Streaming Export Introduction

Classically annotations were always exported into a static file. For example a JSON file.
Diffgram supports this: Export Walkthrough.

There is another new way. A new tool in your toolkit.

That's Streaming Data. Instead of generating an export as a one off thing, and then manually mapping that file, you stream the data directly into memory.

If you are just getting started we encourage you to consider starting with Streaming, becuase then you can more easily expand into large production scale use cases. Exporting the file still works fine too, so alternatively just awareness of the availability of streaming can be good.

Streaming Benefits

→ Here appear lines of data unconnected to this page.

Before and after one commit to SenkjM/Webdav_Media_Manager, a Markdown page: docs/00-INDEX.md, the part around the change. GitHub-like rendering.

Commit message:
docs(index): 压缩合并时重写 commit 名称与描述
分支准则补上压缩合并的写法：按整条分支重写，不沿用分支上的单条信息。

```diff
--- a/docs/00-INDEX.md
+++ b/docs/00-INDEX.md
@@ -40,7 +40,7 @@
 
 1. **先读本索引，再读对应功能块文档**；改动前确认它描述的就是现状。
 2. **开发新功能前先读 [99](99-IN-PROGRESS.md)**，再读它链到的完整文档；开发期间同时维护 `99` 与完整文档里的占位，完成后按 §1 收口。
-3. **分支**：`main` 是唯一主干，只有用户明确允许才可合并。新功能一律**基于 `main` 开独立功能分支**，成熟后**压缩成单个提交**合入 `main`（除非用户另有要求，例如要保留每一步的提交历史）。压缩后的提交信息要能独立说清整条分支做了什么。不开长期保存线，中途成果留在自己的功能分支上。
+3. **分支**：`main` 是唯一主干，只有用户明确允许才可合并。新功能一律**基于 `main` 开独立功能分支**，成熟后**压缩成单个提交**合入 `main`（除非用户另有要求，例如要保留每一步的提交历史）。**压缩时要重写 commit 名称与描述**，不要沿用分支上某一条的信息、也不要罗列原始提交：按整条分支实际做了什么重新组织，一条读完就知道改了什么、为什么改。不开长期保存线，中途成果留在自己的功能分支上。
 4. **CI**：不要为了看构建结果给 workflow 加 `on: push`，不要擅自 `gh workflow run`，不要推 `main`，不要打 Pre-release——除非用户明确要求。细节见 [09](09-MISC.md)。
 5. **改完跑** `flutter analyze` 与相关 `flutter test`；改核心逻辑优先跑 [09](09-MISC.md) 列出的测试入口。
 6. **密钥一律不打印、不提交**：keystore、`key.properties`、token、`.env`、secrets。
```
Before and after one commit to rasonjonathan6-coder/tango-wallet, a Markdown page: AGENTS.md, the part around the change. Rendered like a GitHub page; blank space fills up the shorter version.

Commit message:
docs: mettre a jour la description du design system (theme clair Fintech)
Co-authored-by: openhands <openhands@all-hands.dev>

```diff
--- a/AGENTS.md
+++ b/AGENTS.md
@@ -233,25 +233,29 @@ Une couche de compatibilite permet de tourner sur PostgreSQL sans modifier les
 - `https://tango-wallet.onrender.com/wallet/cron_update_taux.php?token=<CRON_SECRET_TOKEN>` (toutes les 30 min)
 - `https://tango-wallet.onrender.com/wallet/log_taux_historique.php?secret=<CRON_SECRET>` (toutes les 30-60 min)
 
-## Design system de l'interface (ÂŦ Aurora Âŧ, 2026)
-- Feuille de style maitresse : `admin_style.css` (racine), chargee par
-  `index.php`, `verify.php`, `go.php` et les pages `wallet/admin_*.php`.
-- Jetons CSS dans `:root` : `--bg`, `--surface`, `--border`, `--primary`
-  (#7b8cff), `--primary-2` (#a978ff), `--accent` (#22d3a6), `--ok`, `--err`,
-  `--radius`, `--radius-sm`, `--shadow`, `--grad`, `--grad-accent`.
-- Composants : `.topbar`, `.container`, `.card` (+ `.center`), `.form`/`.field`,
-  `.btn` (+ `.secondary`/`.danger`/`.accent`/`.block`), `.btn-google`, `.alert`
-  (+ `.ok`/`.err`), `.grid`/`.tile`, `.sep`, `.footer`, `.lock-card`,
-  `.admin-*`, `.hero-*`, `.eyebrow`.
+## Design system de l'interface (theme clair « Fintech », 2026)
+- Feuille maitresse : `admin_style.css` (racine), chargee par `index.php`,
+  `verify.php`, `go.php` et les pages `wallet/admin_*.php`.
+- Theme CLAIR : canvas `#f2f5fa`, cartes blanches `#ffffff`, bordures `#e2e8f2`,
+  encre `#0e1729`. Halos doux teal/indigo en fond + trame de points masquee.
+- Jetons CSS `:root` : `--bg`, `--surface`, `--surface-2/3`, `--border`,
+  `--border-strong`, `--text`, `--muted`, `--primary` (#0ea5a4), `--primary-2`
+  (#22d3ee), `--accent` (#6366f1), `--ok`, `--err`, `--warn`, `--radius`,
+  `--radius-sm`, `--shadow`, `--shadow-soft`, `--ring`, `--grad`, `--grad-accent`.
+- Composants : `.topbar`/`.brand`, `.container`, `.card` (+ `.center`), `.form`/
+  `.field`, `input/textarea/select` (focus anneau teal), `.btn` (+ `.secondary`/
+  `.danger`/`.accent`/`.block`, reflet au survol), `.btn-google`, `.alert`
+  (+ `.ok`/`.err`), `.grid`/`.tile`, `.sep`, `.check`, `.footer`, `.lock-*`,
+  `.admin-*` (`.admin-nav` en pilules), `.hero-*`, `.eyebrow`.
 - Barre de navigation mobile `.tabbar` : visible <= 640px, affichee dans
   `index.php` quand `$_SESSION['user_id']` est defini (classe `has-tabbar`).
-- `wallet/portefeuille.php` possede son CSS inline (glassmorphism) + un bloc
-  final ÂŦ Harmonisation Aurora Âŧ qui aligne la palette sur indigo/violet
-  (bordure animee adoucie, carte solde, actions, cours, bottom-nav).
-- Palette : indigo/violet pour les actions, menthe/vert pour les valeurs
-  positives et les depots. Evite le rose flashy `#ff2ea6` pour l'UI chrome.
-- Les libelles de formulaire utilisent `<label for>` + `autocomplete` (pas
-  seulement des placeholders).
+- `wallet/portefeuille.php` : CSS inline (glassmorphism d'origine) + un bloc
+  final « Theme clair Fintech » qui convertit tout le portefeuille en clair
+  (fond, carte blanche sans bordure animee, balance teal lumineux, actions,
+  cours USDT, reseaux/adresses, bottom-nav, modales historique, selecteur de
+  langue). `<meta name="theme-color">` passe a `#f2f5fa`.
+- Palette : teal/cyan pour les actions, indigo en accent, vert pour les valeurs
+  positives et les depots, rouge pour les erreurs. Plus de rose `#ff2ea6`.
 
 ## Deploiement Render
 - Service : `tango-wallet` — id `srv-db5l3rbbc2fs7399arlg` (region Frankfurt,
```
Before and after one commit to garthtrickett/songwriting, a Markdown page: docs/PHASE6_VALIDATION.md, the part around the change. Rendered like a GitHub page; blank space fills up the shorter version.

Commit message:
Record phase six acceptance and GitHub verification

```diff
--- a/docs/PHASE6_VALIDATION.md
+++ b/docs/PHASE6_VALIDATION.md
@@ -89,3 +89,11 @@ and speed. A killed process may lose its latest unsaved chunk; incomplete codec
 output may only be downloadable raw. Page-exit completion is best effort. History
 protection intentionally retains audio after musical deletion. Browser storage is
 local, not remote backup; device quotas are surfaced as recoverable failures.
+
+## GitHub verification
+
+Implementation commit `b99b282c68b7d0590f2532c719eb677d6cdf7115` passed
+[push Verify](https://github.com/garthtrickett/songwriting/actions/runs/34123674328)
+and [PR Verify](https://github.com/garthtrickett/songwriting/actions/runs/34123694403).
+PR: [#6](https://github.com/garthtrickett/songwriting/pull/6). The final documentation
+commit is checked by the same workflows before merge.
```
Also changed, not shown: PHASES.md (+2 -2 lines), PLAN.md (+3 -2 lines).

  1. Load only what you need, which may be a small percent of a JSON file.
    At scale it may be impractical to load all the data into a JSON file and so this may be a major benefit.
  2. Works better for large teams. Avoids waiting for static files. You can program and do work with the expected dataset before Annotation starts, or even while Annotation is happening.
  3. More memory efficient - becuase it's streaming, you need not ever load the entire dataset into memory. This is especially applicable for distributed training, and when marshalling a JSON file would be impractical on a local machine.
  4. Saves having "double mapping" e.g. mapping to another format, which will itself then be mapped to tensors. In some cases too parsing a JSON file can take even more effort then just updating a few tensors.
  5. More flexibility, no need for a pre-defined "format".

Streaming Drawbacks

  1. Defined in code. If the dataset changes may effect reproducibility unless additional steps are taken.
  2. Requires understanding mapping the tensors.
  3. Requires a network connection.
  4. Some legacy training systems / AutoML providers may not support loading directly from memory and may require static files.

Comparison Table



Use cases

Small Datasets

Large Datasets


All at once

Per item (e.g per image)


Load and map JSON file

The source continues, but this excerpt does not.